§ **Task**: Your answer should hold every line of the records below that contains the string "targetPoint".

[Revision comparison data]
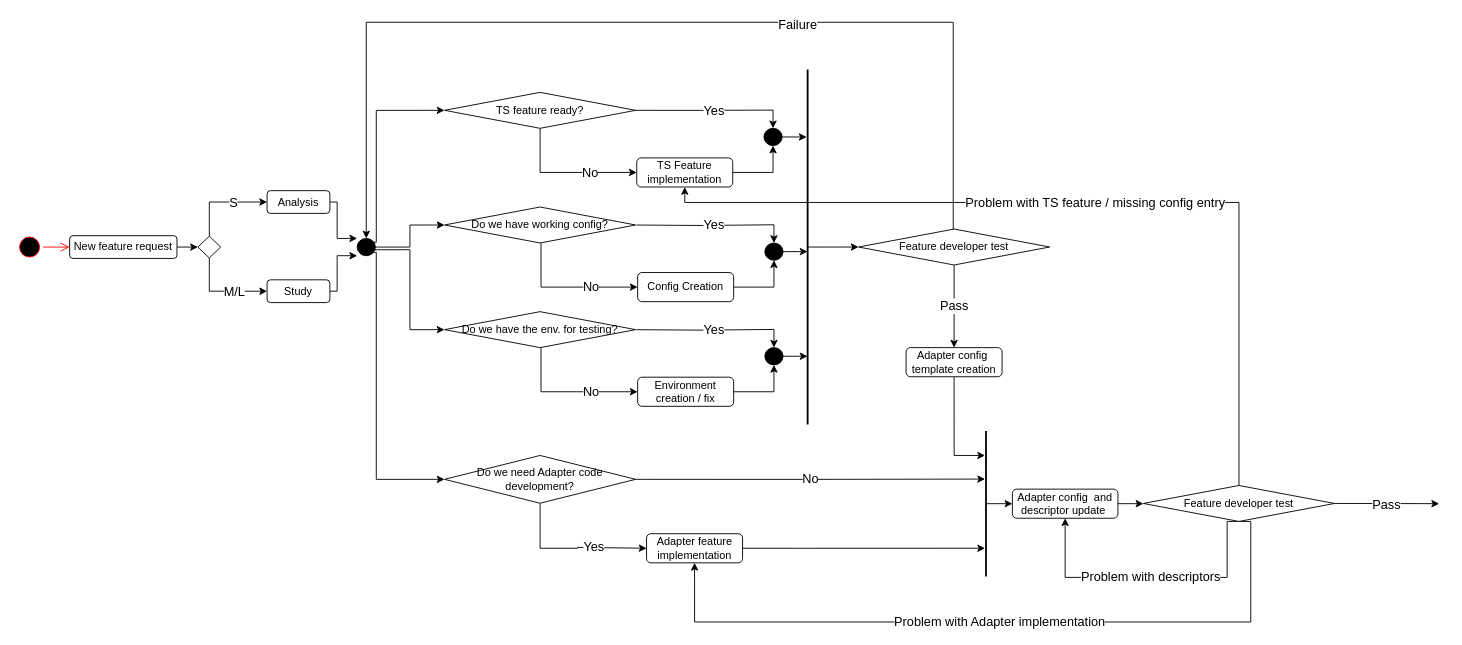
Above: aat_feat_dev.drawio in tamask1s/testrepo (draw.io), before the change. Source tidied: cells renumbered, new cells numbered last; positions are measured from the earlier drawing's top-left corner, leaving out a move shared by most shapes. Both pictures are drawn from the tidied source at 91%, with x=0, y=0 at pixel (15, 22).
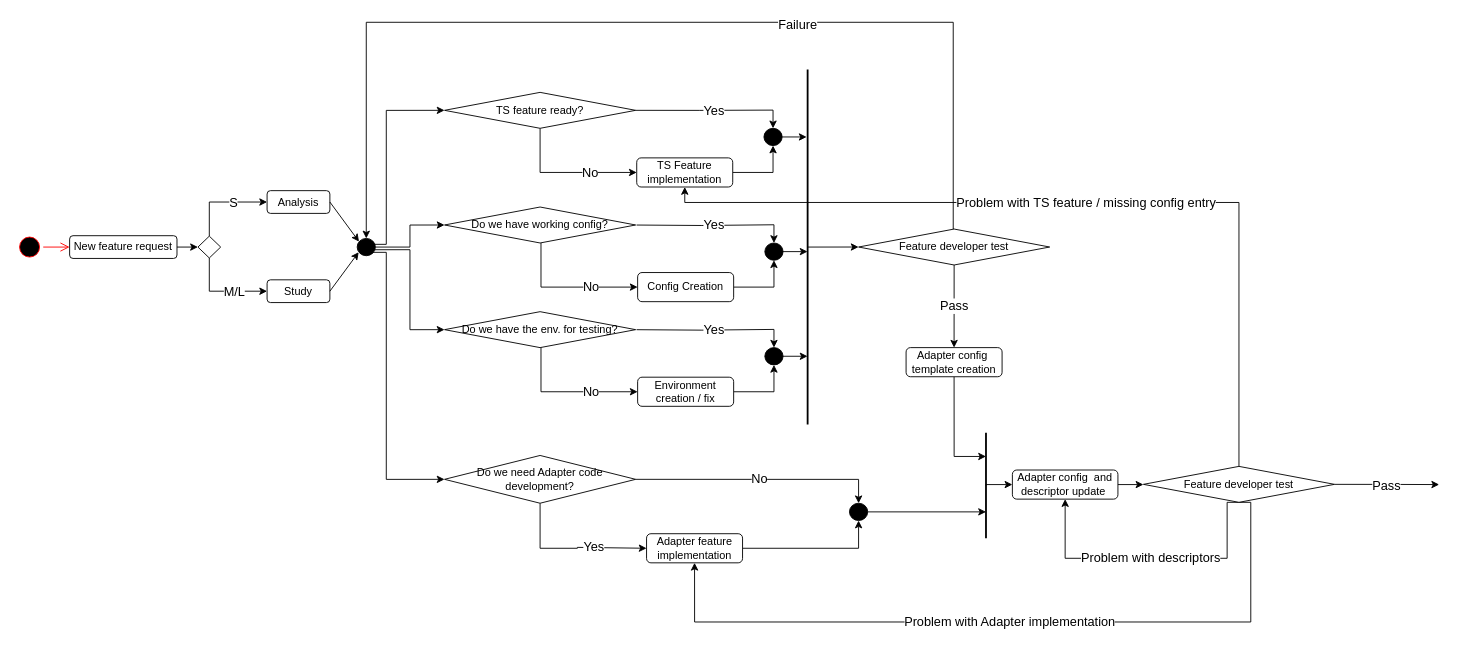
Above is the later version.

The change refers to these unchanged cells:
```xml
<mxCell id="7" value="Analysis" style="rounded=1;whiteSpace=wrap;html=1;" parent="1" vertex="1">
  <mxGeometry x="276" y="185" width="69" height="25" as="geometry" />
</mxCell>
<mxCell id="9" value="Study" style="rounded=1;whiteSpace=wrap;html=1;" parent="1" vertex="1">
  <mxGeometry x="276" y="283" width="69" height="25" as="geometry" />
</mxCell>
<mxCell id="18" value="TS feature ready?" style="rhombus;whiteSpace=wrap;html=1;" parent="1" vertex="1">
  <mxGeometry x="471" y="77" width="210" height="39.5" as="geometry" />
</mxCell>
<mxCell id="32" value="Adapter config&amp;nbsp; template creation" style="rounded=1;whiteSpace=wrap;html=1;" parent="1" vertex="1">
  <mxGeometry x="978.2" y="357.5" width="105.5" height="32" as="geometry" />
</mxCell>
<mxCell id="36" value="Do we need Adapter code development?" style="rhombus;whiteSpace=wrap;html=1;" parent="1" vertex="1">
  <mxGeometry x="471" y="476" width="210" height="52.5" as="geometry" />
</mxCell>
<mxCell id="38" value="Adapter feature implementation" style="rounded=1;whiteSpace=wrap;html=1;" parent="1" vertex="1">
  <mxGeometry x="693" y="562" width="105.5" height="32" as="geometry" />
</mxCell>
<mxCell id="48" style="shape=ellipse;html=1;fillColor=strokeColor;fontSize=18;fontColor=#ffffff;" parent="1" vertex="1">
  <mxGeometry x="375" y="237.5" width="20" height="19" as="geometry" />
</mxCell>
```

Change to the diagram source:
```diff
@@
-    <mxCell id="6" style="edgeStyle=orthogonalEdgeStyle;rounded=0;jettySize=auto;html=1;exitX=1;exitY=0.5;exitDx=0;exitDy=0;entryX=0;entryY=0;entryDx=0;entryDy=0;fontSize=14;" parent="1" edge="1" source="7" target="48">
-      <mxGeometry relative="1" as="geometry">
-        <Array as="points">
-          <mxPoint x="353" y="198" />
-          <mxPoint x="353" y="238" />
-        </Array>
-      </mxGeometry>
-    </mxCell>
@@
-    <mxCell id="8" style="edgeStyle=orthogonalEdgeStyle;rounded=0;jettySize=auto;html=1;exitX=1;exitY=0.5;exitDx=0;exitDy=0;entryX=0;entryY=1;entryDx=0;entryDy=0;fontSize=14;" parent="1" edge="1" source="9" target="48">
-      <mxGeometry relative="1" as="geometry">
-        <Array as="points">
-          <mxPoint x="353" y="296" />
-          <mxPoint x="353" y="257" />
-        </Array>
-      </mxGeometry>
-    </mxCell>
@@
     <mxCell id="15" style="edgeStyle=orthogonalEdgeStyle;rounded=0;jettySize=auto;html=1;entryX=0;entryY=0.5;entryDx=0;entryDy=0;exitX=0.892;exitY=0.223;exitDx=0;exitDy=0;exitPerimeter=0;" parent="1" edge="1" source="48" target="18">
       <mxGeometry relative="1" as="geometry">
         <Array as="points">
-          <mxPoint x="396" y="242" />
-          <mxPoint x="396" y="97" />
+          <mxPoint x="393" y="244" />
+          <mxPoint x="407" y="244" />
+          <mxPoint x="407" y="97" />
         </Array>
       </mxGeometry>
     </mxCell>
@@
-    <mxCell id="31" style="edgeStyle=orthogonalEdgeStyle;rounded=0;jettySize=auto;html=1;exitX=0.5;exitY=1;exitDx=0;exitDy=0;entryX=0.169;entryY=0.563;entryDx=0;entryDy=0;entryPerimeter=0;fontSize=14;" parent="1" edge="1" source="32" target="40">
+    <mxCell id="31" style="edgeStyle=orthogonalEdgeStyle;rounded=0;jettySize=auto;html=1;exitX=0.5;exitY=1;exitDx=0;exitDy=0;entryX=0.225;entryY=0.5;entryDx=0;entryDy=0;entryPerimeter=0;fontSize=14;" parent="1" edge="1" source="32" target="40">
       <mxGeometry relative="1" as="geometry">
         <Array as="points">
-          <mxPoint x="1031" y="476" />
+          <mxPoint x="1031" y="477" />
         </Array>
       </mxGeometry>
     </mxCell>
@@
     <mxCell id="33" style="edgeStyle=orthogonalEdgeStyle;rounded=0;jettySize=auto;html=1;exitX=0.856;exitY=0.805;exitDx=0;exitDy=0;entryX=0;entryY=0.5;entryDx=0;entryDy=0;fontSize=14;exitPerimeter=0;" parent="1" edge="1" source="48" target="36">
       <mxGeometry relative="1" as="geometry">
         <Array as="points">
-          <mxPoint x="396" y="253" />
-          <mxPoint x="396" y="502" />
+          <mxPoint x="407" y="253" />
+          <mxPoint x="407" y="502" />
         </Array>
       </mxGeometry>
     </mxCell>
-    <mxCell id="34" value="No" style="edgeStyle=orthogonalEdgeStyle;rounded=0;jettySize=auto;html=1;exitX=1;exitY=0.5;exitDx=0;exitDy=0;fontSize=14;entryX=0.331;entryY=0.563;entryDx=0;entryDy=0;entryPerimeter=0;" parent="1" edge="1" source="36" target="40">
+    <mxCell id="34" value="No" style="edgeStyle=orthogonalEdgeStyle;rounded=0;jettySize=auto;html=1;exitX=1;exitY=0.5;exitDx=0;exitDy=0;fontSize=14;entryX=0.5;entryY=0;entryDx=0;entryDy=0;" parent="1" edge="1" source="36" target="64">
       <mxGeometry relative="1" as="geometry" />
     </mxCell>
@@
-    <mxCell id="37" style="edgeStyle=orthogonalEdgeStyle;rounded=0;jettySize=auto;html=1;exitX=1;exitY=0.5;exitDx=0;exitDy=0;fontSize=14;entryX=0.806;entryY=0.563;entryDx=0;entryDy=0;entryPerimeter=0;" parent="1" edge="1" source="38" target="40">
+    <mxCell id="37" style="edgeStyle=orthogonalEdgeStyle;rounded=0;jettySize=auto;html=1;exitX=1;exitY=0.5;exitDx=0;exitDy=0;fontSize=14;entryX=0.5;entryY=1;entryDx=0;entryDy=0;" parent="1" edge="1" source="38" target="64">
       <mxGeometry relative="1" as="geometry" />
     </mxCell>
@@
     <mxCell id="39" style="edgeStyle=orthogonalEdgeStyle;rounded=0;jettySize=auto;html=1;exitX=0.5;exitY=0.5;exitDx=0;exitDy=0;exitPerimeter=0;entryX=0;entryY=0.5;entryDx=0;entryDy=0;fontSize=14;" parent="1" edge="1" source="40" target="41">
-      <mxGeometry relative="1" as="geometry" />
+      <mxGeometry relative="1" as="geometry">
+        <Array as="points">
+          <mxPoint x="1066" y="508" />
+        </Array>
+      </mxGeometry>
     </mxCell>
     <mxCell id="40" style="line;strokeWidth=2;direction=south;html=1;fontSize=14;" parent="1" vertex="1">
-      <mxGeometry x="1058" y="449" width="16" height="160" as="geometry" />
+      <mxGeometry x="1058" y="451" width="16" height="116" as="geometry" />
     </mxCell>
     <mxCell id="41" value="Adapter config&amp;nbsp; and descriptor update&amp;nbsp;" style="rounded=1;whiteSpace=wrap;html=1;" parent="1" vertex="1">
-      <mxGeometry x="1095" y="513" width="116" height="32" as="geometry" />
+      <mxGeometry x="1095" y="492" width="116" height="32" as="geometry" />
     </mxCell>
@@
     <mxCell id="43" value="Pass" style="edgeStyle=orthogonalEdgeStyle;rounded=0;jettySize=auto;html=1;exitX=1;exitY=0.5;exitDx=0;exitDy=0;fontSize=14;" parent="1" edge="1" source="47">
       <mxGeometry relative="1" as="geometry">
-        <mxPoint x="1564" y="529" as="targetPoint" />
+        <mxPoint x="1564" y="508" as="targetPoint" />
       </mxGeometry>
     </mxCell>
     <mxCell id="44" value="Problem with Adapter implementation" style="edgeStyle=orthogonalEdgeStyle;rounded=0;jettySize=auto;html=1;exitX=0.5;exitY=1;exitDx=0;exitDy=0;fontSize=14;entryX=0.5;entryY=1;entryDx=0;entryDy=0;" parent="1" edge="1" source="47" target="38">
       <mxGeometry relative="1" as="geometry">
         <Array as="points">
-          <mxPoint x="1357" y="548" />
+          <mxPoint x="1357" y="528" />
           <mxPoint x="1357" y="659" />
           <mxPoint x="746" y="659" />
         </Array>
       </mxGeometry>
     </mxCell>
@@
     <mxCell id="46" value="Problem with descriptors" style="edgeStyle=orthogonalEdgeStyle;rounded=0;jettySize=auto;html=1;exitX=0.5;exitY=1;exitDx=0;exitDy=0;entryX=0.5;entryY=1;entryDx=0;entryDy=0;fontSize=14;" parent="1" edge="1" source="47" target="41">
       <mxGeometry relative="1" as="geometry">
         <Array as="points">
-          <mxPoint x="1331" y="548" />
-          <mxPoint x="1331" y="610" />
-          <mxPoint x="1153" y="610" />
+          <mxPoint x="1331" y="527" />
+          <mxPoint x="1331" y="589" />
+          <mxPoint x="1153" y="589" />
         </Array>
       </mxGeometry>
     </mxCell>
     <mxCell id="47" value="Feature developer test" style="rhombus;whiteSpace=wrap;html=1;" parent="1" vertex="1">
-      <mxGeometry x="1239" y="509" width="210" height="39.5" as="geometry" />
+      <mxGeometry x="1239" y="488" width="210" height="39.5" as="geometry" />
     </mxCell>
@@
+    <mxCell id="8" style="endArrow=classic;html=1;rounded=0;fontSize=14;exitX=1;exitY=0.5;exitDx=0;exitDy=0;entryX=0.082;entryY=0.797;entryDx=0;entryDy=0;entryPerimeter=0;" parent="1" edge="1" source="9" target="48">
+      <mxGeometry relative="1" as="geometry" />
+    </mxCell>
+    <mxCell id="6" style="endArrow=classic;html=1;rounded=0;fontSize=14;exitX=1;exitY=0.5;exitDx=0;exitDy=0;entryX=0.1;entryY=0.184;entryDx=0;entryDy=0;entryPerimeter=0;" parent="1" edge="1" source="7" target="48">
+      <mxGeometry relative="1" as="geometry" />
+    </mxCell>
+    <mxCell id="63" style="edgeStyle=orthogonalEdgeStyle;rounded=0;jettySize=auto;html=1;exitX=1;exitY=0.5;exitDx=0;exitDy=0;entryX=0.75;entryY=0.5;entryDx=0;entryDy=0;entryPerimeter=0;fontSize=14;" parent="1" edge="1" source="64" target="40">
+      <mxGeometry relative="1" as="geometry" />
+    </mxCell>
+    <mxCell id="64" style="shape=ellipse;html=1;fillColor=strokeColor;fontSize=18;fontColor=#ffffff;" parent="1" vertex="1">
+      <mxGeometry x="916" y="528.5" width="20" height="19" as="geometry" />
+    </mxCell>
```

§ **Result**:
-        <mxPoint x="1564" y="529" as="targetPoint" />
+        <mxPoint x="1564" y="508" as="targetPoint" />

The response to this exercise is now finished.